Currently the carmaker has four consumer models – one sedan (ET7) and three SUVs (EC6, ES6, ES8). Plus, it has its high-end super sports car, the EP9.

NIO Stock Has Accelerated Quickly

Launched in 2014, NIO stock wasn’t making much headway when it went public in the U.S. in 2018. There has been interest in the Chinese electric vehicle (EV) market as far back as 2008 when Warren Buffett made a big investment in BYD (OTC:BYDDY).

But it was still early days and there were more than 400 start-up EV companies operating in China. Even today there are about two dozen firms making and selling a significant amount of EVs.

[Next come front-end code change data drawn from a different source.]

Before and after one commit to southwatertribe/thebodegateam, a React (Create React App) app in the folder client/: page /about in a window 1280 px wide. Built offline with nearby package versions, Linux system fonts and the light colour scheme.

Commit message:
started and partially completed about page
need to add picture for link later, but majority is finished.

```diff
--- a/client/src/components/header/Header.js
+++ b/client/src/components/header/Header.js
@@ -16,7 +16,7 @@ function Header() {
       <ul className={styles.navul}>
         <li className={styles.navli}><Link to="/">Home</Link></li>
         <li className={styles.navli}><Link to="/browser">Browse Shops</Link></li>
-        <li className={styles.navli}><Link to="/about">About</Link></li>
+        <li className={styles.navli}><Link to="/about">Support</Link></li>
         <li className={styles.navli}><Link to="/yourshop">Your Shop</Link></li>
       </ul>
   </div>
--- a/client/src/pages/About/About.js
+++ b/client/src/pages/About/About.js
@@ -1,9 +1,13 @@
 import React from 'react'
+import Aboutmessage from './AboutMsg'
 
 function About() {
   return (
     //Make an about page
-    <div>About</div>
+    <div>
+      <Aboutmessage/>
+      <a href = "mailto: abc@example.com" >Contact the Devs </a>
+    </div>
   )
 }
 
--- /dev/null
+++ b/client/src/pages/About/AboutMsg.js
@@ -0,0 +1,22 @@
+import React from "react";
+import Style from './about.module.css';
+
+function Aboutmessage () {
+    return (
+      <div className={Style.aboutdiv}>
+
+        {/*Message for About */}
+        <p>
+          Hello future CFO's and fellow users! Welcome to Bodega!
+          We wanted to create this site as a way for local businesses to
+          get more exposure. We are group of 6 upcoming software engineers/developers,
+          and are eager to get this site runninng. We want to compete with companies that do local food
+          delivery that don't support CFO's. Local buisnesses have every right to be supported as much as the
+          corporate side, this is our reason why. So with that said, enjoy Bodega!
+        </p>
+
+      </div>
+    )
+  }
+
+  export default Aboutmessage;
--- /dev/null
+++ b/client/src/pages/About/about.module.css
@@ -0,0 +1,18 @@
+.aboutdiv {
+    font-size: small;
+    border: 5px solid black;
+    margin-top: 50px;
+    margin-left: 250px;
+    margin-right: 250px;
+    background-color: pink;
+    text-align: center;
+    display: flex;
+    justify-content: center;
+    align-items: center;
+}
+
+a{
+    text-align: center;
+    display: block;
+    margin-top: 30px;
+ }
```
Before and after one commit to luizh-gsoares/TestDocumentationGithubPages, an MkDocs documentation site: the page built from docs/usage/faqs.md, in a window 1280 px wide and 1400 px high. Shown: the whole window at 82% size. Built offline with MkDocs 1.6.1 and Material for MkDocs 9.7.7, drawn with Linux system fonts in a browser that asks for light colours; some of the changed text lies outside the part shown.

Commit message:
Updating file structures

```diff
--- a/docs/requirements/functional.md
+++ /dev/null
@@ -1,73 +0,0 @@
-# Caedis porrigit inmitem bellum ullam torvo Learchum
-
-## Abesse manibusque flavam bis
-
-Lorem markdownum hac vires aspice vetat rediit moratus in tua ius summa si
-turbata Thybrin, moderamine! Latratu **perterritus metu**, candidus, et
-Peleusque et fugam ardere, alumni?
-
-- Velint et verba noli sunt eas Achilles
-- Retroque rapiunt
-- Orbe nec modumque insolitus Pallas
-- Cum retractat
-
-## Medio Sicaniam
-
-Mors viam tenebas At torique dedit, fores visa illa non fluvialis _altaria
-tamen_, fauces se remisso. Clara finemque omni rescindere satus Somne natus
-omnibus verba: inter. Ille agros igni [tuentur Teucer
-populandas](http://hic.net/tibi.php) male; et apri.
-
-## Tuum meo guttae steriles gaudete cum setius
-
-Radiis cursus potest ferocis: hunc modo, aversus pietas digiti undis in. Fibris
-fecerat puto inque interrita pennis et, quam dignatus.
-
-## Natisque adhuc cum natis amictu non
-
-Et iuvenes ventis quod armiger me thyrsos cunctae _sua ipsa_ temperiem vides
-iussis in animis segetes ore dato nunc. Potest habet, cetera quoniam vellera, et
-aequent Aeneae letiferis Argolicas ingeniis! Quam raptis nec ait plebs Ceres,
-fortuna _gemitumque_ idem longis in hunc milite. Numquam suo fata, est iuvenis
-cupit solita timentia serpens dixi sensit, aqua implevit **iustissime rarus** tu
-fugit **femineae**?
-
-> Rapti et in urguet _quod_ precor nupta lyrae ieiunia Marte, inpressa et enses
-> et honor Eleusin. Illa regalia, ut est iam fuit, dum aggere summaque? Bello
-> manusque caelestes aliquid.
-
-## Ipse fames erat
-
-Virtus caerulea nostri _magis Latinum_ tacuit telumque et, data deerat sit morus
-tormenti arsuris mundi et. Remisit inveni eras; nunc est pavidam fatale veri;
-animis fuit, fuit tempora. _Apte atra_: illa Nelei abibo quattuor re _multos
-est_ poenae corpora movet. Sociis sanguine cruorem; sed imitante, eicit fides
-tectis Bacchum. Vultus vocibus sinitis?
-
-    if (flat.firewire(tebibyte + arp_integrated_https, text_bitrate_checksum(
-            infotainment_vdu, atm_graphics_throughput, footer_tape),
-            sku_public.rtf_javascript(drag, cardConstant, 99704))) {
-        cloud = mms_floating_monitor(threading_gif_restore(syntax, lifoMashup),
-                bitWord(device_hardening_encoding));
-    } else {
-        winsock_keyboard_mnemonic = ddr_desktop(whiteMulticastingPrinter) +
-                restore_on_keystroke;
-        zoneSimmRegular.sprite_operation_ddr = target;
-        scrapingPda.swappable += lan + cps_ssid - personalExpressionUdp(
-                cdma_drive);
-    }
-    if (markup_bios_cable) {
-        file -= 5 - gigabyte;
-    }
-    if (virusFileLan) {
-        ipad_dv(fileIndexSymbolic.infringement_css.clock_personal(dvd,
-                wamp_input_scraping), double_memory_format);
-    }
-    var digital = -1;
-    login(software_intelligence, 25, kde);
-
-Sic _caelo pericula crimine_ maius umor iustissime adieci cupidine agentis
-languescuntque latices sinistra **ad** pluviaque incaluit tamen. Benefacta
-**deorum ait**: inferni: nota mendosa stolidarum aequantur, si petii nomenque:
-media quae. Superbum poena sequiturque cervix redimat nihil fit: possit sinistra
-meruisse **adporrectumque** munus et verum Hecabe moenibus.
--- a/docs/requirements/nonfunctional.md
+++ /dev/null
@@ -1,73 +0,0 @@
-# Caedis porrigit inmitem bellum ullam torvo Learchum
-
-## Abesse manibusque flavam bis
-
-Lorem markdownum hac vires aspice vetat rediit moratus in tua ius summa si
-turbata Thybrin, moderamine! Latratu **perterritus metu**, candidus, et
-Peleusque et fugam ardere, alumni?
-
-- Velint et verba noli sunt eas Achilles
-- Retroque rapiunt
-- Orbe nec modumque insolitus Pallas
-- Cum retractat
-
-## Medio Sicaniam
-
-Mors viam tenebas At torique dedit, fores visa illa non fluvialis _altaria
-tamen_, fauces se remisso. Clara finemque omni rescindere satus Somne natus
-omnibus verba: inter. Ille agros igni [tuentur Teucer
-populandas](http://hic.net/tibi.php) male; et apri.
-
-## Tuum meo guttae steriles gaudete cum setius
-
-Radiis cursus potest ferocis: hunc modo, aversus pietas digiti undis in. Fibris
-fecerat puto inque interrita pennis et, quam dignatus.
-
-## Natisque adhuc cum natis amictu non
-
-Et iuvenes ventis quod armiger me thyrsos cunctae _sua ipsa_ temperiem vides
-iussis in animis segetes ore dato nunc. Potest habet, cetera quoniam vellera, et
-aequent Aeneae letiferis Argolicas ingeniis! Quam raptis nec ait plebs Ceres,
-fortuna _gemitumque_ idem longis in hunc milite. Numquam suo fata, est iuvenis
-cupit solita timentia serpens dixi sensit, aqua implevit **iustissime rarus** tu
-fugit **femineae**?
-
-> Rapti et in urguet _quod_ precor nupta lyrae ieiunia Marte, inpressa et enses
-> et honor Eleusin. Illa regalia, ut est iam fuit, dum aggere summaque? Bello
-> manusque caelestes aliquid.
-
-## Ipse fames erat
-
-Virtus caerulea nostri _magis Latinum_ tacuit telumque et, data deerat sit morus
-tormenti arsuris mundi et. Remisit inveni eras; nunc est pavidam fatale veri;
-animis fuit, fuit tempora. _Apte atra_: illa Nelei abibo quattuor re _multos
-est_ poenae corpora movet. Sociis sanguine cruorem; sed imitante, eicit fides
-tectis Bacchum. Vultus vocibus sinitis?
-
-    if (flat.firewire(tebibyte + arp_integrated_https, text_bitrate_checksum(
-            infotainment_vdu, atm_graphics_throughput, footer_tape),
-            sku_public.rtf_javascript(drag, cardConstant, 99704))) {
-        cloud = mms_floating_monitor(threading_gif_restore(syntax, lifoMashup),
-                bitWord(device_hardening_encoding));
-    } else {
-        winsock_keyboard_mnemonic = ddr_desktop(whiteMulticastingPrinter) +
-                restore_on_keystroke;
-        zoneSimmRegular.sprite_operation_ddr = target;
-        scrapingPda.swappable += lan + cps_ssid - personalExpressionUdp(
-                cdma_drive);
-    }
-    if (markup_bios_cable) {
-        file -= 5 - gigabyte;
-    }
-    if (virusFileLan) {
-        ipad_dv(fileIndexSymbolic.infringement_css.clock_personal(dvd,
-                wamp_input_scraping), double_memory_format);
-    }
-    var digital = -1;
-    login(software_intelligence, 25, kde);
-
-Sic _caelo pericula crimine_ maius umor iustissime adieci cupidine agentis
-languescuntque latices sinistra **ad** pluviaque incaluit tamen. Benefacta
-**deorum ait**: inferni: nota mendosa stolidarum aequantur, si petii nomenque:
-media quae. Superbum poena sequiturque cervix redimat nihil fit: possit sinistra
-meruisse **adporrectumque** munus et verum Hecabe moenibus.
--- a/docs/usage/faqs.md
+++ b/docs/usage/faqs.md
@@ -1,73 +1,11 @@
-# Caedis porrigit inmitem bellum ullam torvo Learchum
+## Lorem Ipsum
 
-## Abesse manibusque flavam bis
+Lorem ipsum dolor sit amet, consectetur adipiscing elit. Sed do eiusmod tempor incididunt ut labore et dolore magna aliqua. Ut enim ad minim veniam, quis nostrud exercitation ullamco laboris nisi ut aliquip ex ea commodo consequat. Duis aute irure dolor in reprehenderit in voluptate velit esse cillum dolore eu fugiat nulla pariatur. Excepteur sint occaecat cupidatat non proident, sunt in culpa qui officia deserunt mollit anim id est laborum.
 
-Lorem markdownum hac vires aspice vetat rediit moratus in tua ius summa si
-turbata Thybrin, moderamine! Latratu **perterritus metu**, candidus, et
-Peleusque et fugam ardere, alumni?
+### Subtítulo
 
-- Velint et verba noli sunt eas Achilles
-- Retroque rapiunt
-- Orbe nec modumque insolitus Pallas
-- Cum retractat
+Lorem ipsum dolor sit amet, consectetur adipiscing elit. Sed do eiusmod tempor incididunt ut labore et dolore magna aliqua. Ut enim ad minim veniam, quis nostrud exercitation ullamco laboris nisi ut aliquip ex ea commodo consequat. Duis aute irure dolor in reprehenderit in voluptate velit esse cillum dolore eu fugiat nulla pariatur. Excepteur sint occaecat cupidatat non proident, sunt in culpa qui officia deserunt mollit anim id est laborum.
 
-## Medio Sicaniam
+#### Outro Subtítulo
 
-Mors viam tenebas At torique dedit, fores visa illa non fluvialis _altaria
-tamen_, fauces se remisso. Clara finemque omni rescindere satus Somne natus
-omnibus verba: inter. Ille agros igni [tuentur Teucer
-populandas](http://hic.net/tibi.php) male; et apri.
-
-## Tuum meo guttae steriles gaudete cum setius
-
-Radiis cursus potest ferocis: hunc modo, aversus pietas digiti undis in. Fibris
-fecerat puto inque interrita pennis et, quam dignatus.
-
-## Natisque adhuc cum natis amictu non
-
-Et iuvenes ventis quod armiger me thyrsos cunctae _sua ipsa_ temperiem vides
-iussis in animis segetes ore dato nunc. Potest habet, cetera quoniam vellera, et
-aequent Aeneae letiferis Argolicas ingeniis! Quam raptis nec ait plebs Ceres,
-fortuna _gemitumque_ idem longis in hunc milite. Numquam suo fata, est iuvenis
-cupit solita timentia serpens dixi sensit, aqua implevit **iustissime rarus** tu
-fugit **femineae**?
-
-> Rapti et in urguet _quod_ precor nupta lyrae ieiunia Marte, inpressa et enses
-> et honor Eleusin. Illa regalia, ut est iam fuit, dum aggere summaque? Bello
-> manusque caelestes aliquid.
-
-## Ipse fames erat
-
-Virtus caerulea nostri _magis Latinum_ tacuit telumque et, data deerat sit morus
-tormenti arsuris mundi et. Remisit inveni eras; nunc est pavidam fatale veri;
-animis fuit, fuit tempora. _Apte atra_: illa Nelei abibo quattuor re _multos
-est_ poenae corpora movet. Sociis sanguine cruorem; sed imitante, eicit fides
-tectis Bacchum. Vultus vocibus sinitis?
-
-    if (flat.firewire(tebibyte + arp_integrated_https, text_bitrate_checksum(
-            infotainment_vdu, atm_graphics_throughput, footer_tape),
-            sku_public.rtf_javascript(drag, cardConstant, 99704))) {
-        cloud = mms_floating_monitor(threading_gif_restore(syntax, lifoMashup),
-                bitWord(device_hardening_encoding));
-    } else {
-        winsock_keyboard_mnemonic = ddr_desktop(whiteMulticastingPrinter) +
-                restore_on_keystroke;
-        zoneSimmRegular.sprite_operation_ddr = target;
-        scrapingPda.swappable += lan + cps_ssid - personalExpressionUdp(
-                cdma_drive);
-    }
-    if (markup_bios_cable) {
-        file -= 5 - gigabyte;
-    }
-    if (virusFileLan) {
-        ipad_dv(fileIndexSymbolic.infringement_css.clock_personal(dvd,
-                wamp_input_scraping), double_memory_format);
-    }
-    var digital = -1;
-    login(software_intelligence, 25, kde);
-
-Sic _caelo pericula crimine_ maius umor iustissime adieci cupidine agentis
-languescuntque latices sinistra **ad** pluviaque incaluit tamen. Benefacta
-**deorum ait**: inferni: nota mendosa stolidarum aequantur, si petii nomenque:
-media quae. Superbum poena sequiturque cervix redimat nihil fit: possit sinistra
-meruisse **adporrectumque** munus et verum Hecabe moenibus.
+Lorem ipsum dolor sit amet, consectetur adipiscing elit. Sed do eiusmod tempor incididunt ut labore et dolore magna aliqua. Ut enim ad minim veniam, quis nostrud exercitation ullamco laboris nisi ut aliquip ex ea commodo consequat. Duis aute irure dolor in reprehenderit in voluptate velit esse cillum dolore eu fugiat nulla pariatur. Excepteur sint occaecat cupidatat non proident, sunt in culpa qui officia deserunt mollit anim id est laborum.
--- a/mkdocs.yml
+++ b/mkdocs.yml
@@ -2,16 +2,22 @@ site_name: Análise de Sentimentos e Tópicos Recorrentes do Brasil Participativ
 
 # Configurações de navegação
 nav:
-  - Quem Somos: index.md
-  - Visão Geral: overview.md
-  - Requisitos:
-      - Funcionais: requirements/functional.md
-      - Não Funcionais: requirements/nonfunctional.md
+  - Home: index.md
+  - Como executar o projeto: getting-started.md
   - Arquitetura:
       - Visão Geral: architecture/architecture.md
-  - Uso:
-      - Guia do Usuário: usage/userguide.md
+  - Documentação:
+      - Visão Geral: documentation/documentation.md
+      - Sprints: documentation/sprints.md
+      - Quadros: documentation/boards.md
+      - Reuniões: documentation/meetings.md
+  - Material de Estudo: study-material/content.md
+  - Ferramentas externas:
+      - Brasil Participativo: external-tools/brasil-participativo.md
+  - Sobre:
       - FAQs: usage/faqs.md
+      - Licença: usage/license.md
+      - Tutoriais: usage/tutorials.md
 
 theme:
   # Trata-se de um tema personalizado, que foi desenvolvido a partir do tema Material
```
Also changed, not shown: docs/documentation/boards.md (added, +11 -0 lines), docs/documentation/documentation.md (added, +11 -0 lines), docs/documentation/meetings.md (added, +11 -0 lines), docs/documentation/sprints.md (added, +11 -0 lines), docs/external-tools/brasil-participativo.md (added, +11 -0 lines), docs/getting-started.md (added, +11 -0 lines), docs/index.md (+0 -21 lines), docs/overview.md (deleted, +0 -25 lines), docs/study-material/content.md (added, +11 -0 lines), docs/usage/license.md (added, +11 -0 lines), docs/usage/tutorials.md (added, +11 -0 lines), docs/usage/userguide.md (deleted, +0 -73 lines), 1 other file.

The thing is, there are credible estimates that three out of every five cars (60%) sold in China by 2030 will be EVs. That’s an enormous market. And opportunity.

NIO started by pitching its sexy EP9, like TSLA pitched its fancy sports coupe. It was for early adopters that wanted to show off their foresight and status. But there were troubles. And it took a while for NIO to get out of the gate, even as the big money started rolling into EVs and other ESG-friendly investment opportunities.

Also, cooling trade relations between China and U.S. also slowed down NIO stock’s momentum.

EVs Have Plenty of Torque

However, even before the pandemic hit, EVs were cool again as meme stocks started to gain headlines and speculations became extremely popular with new investors. Then the “blank check companies,” a.k.a. SPACs started to launch EVs in the U.S.

The game was on again and NIO was now making serious inroads in its production and quality. They also added new models to compete with TSLA in China.

The one thing the Chinese are aware of is that the U.S. isn’t thrilled with their country’s economic rise and growing global influence. China is now focused on building out its own industries and supporting the growth of its domestic economy rather than depending on exports to the U.S. and Europe.

NIO is one of the corporations that represents far more than an EV company in China. It’s a symbol of world-class consumer-focused engineering and production from a Chinese company.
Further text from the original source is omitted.